#### Task to complete
In full and word for word, copy the listing; no pictures belong in the copy.
☆ ☆ ☆
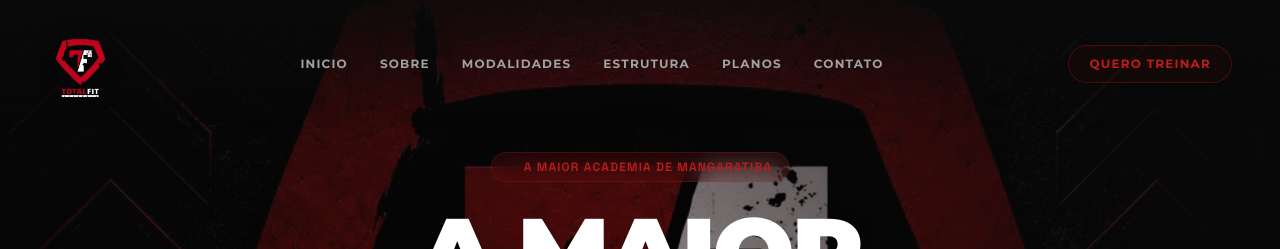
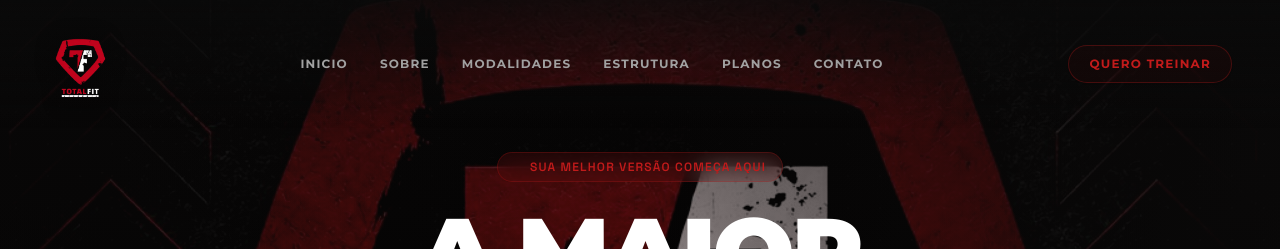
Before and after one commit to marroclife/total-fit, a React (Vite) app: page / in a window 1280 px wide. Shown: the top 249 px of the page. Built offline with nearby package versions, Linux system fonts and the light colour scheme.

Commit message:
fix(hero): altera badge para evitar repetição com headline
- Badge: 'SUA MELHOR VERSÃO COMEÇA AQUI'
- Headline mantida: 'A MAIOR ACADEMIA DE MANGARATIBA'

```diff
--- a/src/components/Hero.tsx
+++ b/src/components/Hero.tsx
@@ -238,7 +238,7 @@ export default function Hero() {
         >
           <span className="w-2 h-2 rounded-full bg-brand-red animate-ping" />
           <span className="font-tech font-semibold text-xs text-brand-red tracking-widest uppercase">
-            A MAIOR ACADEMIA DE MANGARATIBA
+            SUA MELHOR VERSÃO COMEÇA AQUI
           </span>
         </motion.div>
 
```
☆ ☆ ☆
#### Output
Before and after one commit to marroclife/total-fit, a React (Vite) app: page / in a window 1280 px wide. Shown: the top 249 px of the page. Built offline with nearby package versions, Linux system fonts and the light colour scheme.

Commit message:
fix(hero): altera badge para evitar repetição com headline
- Badge: 'SUA MELHOR VERSÃO COMEÇA AQUI'
- Headline mantida: 'A MAIOR ACADEMIA DE MANGARATIBA'

```diff
--- a/src/components/Hero.tsx
+++ b/src/components/Hero.tsx
@@ -238,7 +238,7 @@ export default function Hero() {
         >
           <span className="w-2 h-2 rounded-full bg-brand-red animate-ping" />
           <span className="font-tech font-semibold text-xs text-brand-red tracking-widest uppercase">
-            A MAIOR ACADEMIA DE MANGARATIBA
+            SUA MELHOR VERSÃO COMEÇA AQUI
           </span>
         </motion.div>
 
```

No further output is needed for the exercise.